Please note: You are viewing an archived Bucknell University news story. It is possible that information found on this page has become outdated or inaccurate, and links and images contained within are not guaranteed to function correctly.
By Sam Alcorn
LEWISBURG, Pa. — Two Bucknell University students studying in South Africa are leaving their mark on the Port Elizabeth community they are calling home this semester.
Juniors Kristen Hinrichs and Rebecca Coldwell started an after-school youth program for children three years and older.
"We wanted a way to get directly involved with the community and make a difference," said Hinrichs, who is blogging about her study abroad experiences. || Visit her blog
"Our main goal, besides getting to know the kids and the community, is to show the kids that they can do and be whatever they want," she said. "This means our main focuses are building leadership skills and working on self-esteem."
Each Tuesday, Coldwell and Hinrichs who are studying at Nelson Mandela Metropolitan University, spend more than an hour commuting to the location of the youth program in the township called Booysen's Park.

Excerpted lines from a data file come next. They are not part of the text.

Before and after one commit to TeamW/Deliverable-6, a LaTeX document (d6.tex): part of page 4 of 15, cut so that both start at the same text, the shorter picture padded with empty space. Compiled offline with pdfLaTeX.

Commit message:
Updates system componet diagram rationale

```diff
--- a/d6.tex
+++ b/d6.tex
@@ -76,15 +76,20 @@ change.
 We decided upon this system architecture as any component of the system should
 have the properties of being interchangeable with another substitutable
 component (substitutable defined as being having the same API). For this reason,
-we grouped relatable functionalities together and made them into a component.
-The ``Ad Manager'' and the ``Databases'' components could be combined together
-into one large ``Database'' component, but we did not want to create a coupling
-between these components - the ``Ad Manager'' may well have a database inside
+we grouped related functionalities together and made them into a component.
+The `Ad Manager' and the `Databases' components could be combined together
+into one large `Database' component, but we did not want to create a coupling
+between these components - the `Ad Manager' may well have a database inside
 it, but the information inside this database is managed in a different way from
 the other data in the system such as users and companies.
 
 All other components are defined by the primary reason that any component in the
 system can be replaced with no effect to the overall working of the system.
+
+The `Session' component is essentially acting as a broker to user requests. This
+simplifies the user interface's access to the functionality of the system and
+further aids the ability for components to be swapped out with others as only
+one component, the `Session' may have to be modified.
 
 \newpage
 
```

"Getting there is always an experience," said Hinrichs, a psychology major. "We have to take two different Kombis, the big taxis that smoosh about 20 people into them."
The idea for the youth program, which the two have dubbed Vuka Phile (Xhosa for "get up and go"), came from a counselor they met at orientation their first week in the country.
"The idea was influenced by what our friend told us about his community and the kids. He's been our link into the community and helped with getting people interested," said Hinrichs. "It is very informal in the sense that we are doing it on our own. There is no community center for us to do it in so we do it in the street and at our friend's house."
The two students said they are making the program as structured as possible and meet each Monday evening to map and plan different activities for the children who are divided into three different age groups. "It's harder than we thought to plan out activities for three different age groups that will last two hours," said Hinrichs. "But it's definitely rewarding and I always leave feeling good."
"We've greatly enjoyed just getting to know the kids and some of the adults in the community," said Coldwell, who is majoring in environmental studies. "The kids are always incredibly happy to see us and start activities."
The two Bucknellians have a goal of making the program permanent when they leave in June to return to the United States.
"We are going to work on getting the school involved so that they can get other students to take it over and keep it going so that it doesn't end when we leave," said Hinrichs.
Contact: Division of Communications